→ **ACTION ITEM**: Word for word, set down the records and skip each picture.

• • • • •

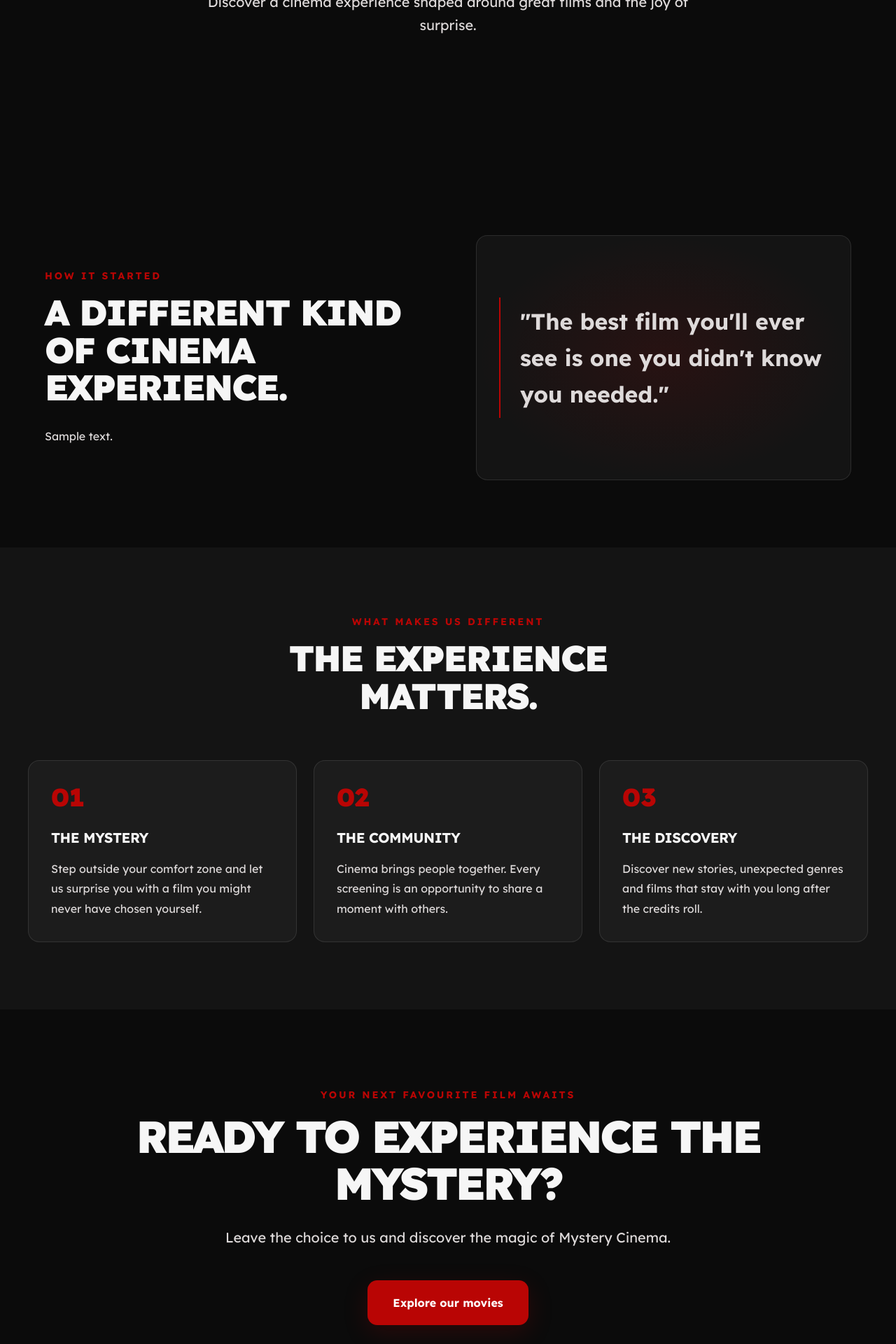
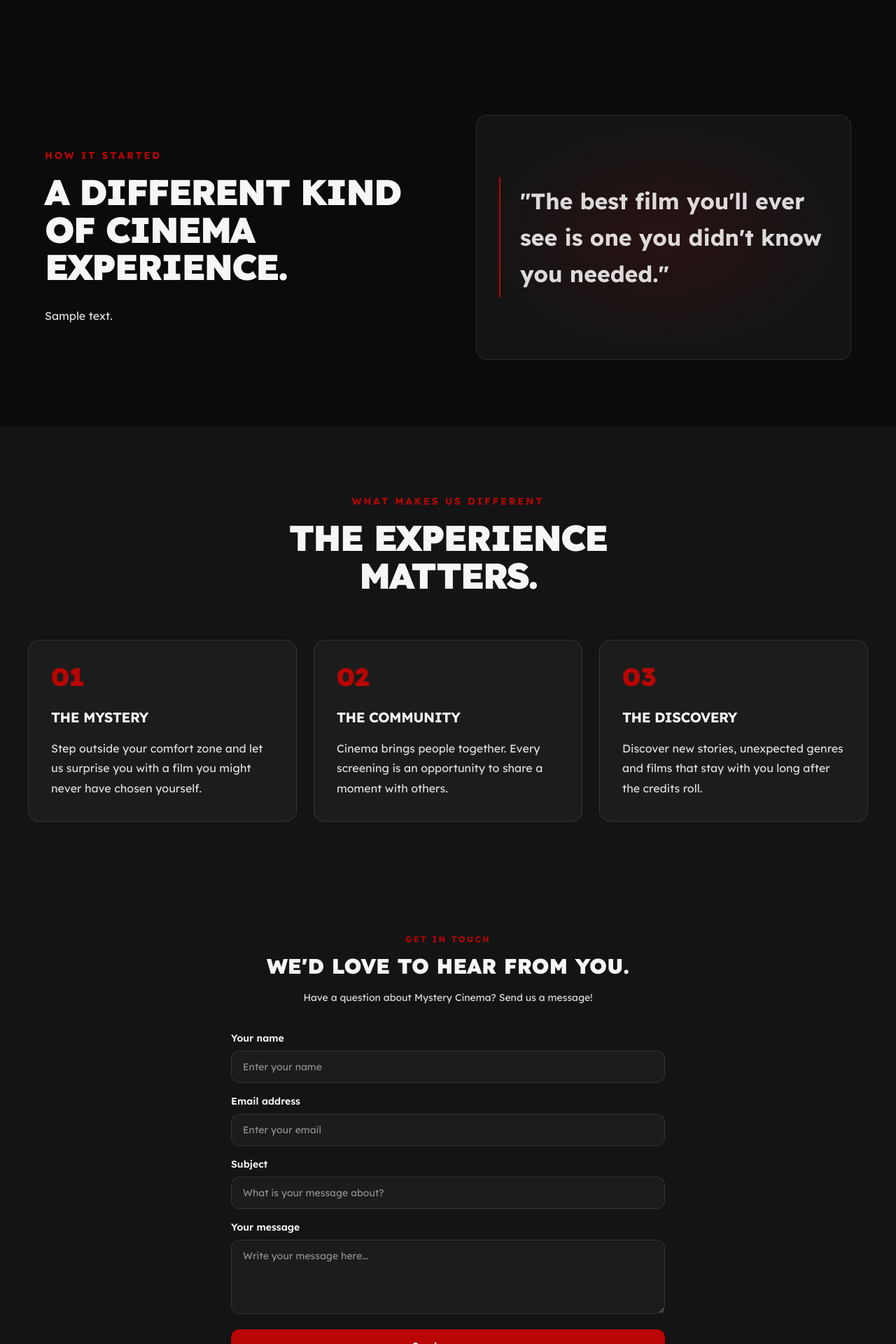
Before and after one commit to Domgaj01/MED, a PHP site: page /about.php in a window 1280 px wide. Shown: the part 560-2480 px from the top of the page at 70% size. Run offline with PHP 8.4, Linux system fonts and the light colour scheme; tables that the repository leaves empty hold one stand-in row (values such as "Sample post").

Commit message:
Improve About page layout and contact form

```diff
--- a/src/about.php
+++ b/src/about.php
@@ -10,7 +10,7 @@ include __DIR__ . '/header.php';
 <main>
 
     <!-- HERO SECTION -->
-    <section class="relative isolate flex min-h-[calc(100svh-68px)] items-center justify-center overflow-hidden bg-night px-5 py-14 text-center max-[480px]:px-4 max-[480px]:py-12">
+    <section class="relative isolate flex min-h-[560px] items-center justify-center overflow-hidden bg-night px-5 py-10 text-center max-[480px]:min-h-[480px] max-[480px]:px-4">
 
         <div class="relative z-10 mx-auto flex w-full max-w-[850px] flex-col items-center">
 
@@ -137,6 +137,75 @@ include __DIR__ . '/header.php';
     </section>
 
 
+    <!-- CONTACT FORM SECTION -->
+    <section id="contact" class="bg-[#141414] px-6 py-16">
+
+        <div class="mx-auto max-w-[620px]">
+
+            <div class="mb-9 text-center">
+                <p class="mb-3 text-xs font-bold uppercase tracking-[0.2em] text-accent">
+                    Get in touch
+                </p>
+
+                <h2 class="text-3xl font-black uppercase text-background max-[480px]:text-2xl">
+                    We'd love to hear from you.
+                </h2>
+
+                <p class="mt-4 text-sm leading-relaxed text-[#dedada]">
+                    Have a question about Mystery Cinema? Send us a message!
+                </p>
+            </div>
+
+            <form action="contact.php" method="POST" class="space-y-4">
+
+                <div>
+                    <label for="name" class="mb-2 block text-sm font-semibold text-background">
+                        Your name
+                    </label>
+                    <input type="text" id="name" name="name" required
+                        placeholder="Enter your name"
+                        class="w-full rounded-xl border border-white/10 bg-[#1c1c1c] px-4 py-3 text-sm text-white outline-none focus:border-accent">
+                </div>
+
+                <div>
+                    <label for="email" class="mb-2 block text-sm font-semibold text-background">
+                        Email address
+                    </label>
+                    <input type="email" id="email" name="email" required
+                        placeholder="Enter your email"
+                        class="w-full rounded-xl border border-white/10 bg-[#1c1c1c] px-4 py-3 text-sm text-white outline-none focus:border-accent">
+                </div>
+
+                <div>
+                    <label for="subject" class="mb-2 block text-sm font-semibold text-background">
+                        Subject
+                    </label>
+                    <input type="text" id="subject" name="subject" required
+                        placeholder="What is your message about?"
+                        class="w-full rounded-xl border border-white/10 bg-[#1c1c1c] px-4 py-3 text-sm text-white outline-none focus:border-accent">
+                </div>
+
+                <div>
+                    <label for="message" class="mb-2 block text-sm font-semibold text-background">
+                        Your message
+                    </label>
+                    <textarea id="message" name="message" rows="4" required
+                        placeholder="Write your message here..."
+                        class="w-full rounded-xl border border-white/10 bg-[#1c1c1c] px-4 py-3 text-sm text-white outline-none focus:border-accent"></textarea>
+                </div>
+
+                <button type="submit"
+                    class="w-full rounded-xl bg-accent px-8 py-3.5 text-sm font-bold text-white transition-colors hover:bg-accent-dark">
+                    Send message
+                </button>
+
+            </form>
+
+        </div>
+
+    </section>
+
+
     <!-- CALL TO ACTION -->
     <section class="bg-night px-6 py-28 text-center">
 
@@ -163,6 +232,7 @@ include __DIR__ . '/header.php';
 
     </section>
 
+
 </main>
 
 <?php include __DIR__ . '/footer.php'; ?>
```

• • • • •

→ **EXERCISE RESULT**:
Before and after one commit to Domgaj01/MED, a PHP site: page /about.php in a window 1280 px wide. Shown: the part 560-2480 px from the top of the page at 70% size. Run offline with PHP 8.4, Linux system fonts and the light colour scheme; tables that the repository leaves empty hold one stand-in row (values such as "Sample post").

Commit message:
Improve About page layout and contact form

```diff
--- a/src/about.php
+++ b/src/about.php
@@ -10,7 +10,7 @@ include __DIR__ . '/header.php';
 <main>
 
     <!-- HERO SECTION -->
-    <section class="relative isolate flex min-h-[calc(100svh-68px)] items-center justify-center overflow-hidden bg-night px-5 py-14 text-center max-[480px]:px-4 max-[480px]:py-12">
+    <section class="relative isolate flex min-h-[560px] items-center justify-center overflow-hidden bg-night px-5 py-10 text-center max-[480px]:min-h-[480px] max-[480px]:px-4">
 
         <div class="relative z-10 mx-auto flex w-full max-w-[850px] flex-col items-center">
 
@@ -137,6 +137,75 @@ include __DIR__ . '/header.php';
     </section>
 
 
+    <!-- CONTACT FORM SECTION -->
+    <section id="contact" class="bg-[#141414] px-6 py-16">
+
+        <div class="mx-auto max-w-[620px]">
+
+            <div class="mb-9 text-center">
+                <p class="mb-3 text-xs font-bold uppercase tracking-[0.2em] text-accent">
+                    Get in touch
+                </p>
+
+                <h2 class="text-3xl font-black uppercase text-background max-[480px]:text-2xl">
+                    We'd love to hear from you.
+                </h2>
+
+                <p class="mt-4 text-sm leading-relaxed text-[#dedada]">
+                    Have a question about Mystery Cinema? Send us a message!
+                </p>
+            </div>
+
+            <form action="contact.php" method="POST" class="space-y-4">
+
+                <div>
+                    <label for="name" class="mb-2 block text-sm font-semibold text-background">
+                        Your name
+                    </label>
+                    <input type="text" id="name" name="name" required
+                        placeholder="Enter your name"
+                        class="w-full rounded-xl border border-white/10 bg-[#1c1c1c] px-4 py-3 text-sm text-white outline-none focus:border-accent">
+                </div>
+
+                <div>
+                    <label for="email" class="mb-2 block text-sm font-semibold text-background">
+                        Email address
+                    </label>
+                    <input type="email" id="email" name="email" required
+                        placeholder="Enter your email"
+                        class="w-full rounded-xl border border-white/10 bg-[#1c1c1c] px-4 py-3 text-sm text-white outline-none focus:border-accent">
+                </div>
+
+                <div>
+                    <label for="subject" class="mb-2 block text-sm font-semibold text-background">
+                        Subject
+                    </label>
+                    <input type="text" id="subject" name="subject" required
+                        placeholder="What is your message about?"
+                        class="w-full rounded-xl border border-white/10 bg-[#1c1c1c] px-4 py-3 text-sm text-white outline-none focus:border-accent">
+                </div>
+
+                <div>
+                    <label for="message" class="mb-2 block text-sm font-semibold text-background">
+                        Your message
+                    </label>
+                    <textarea id="message" name="message" rows="4" required
+                        placeholder="Write your message here..."
+                        class="w-full rounded-xl border border-white/10 bg-[#1c1c1c] px-4 py-3 text-sm text-white outline-none focus:border-accent"></textarea>
+                </div>
+
+                <button type="submit"
+                    class="w-full rounded-xl bg-accent px-8 py-3.5 text-sm font-bold text-white transition-colors hover:bg-accent-dark">
+                    Send message
+                </button>
+
+            </form>
+
+        </div>
+
+    </section>
+
+
     <!-- CALL TO ACTION -->
     <section class="bg-night px-6 py-28 text-center">
 
@@ -163,6 +232,7 @@ include __DIR__ . '/header.php';
 
     </section>
 
+
 </main>
 
 <?php include __DIR__ . '/footer.php'; ?>
```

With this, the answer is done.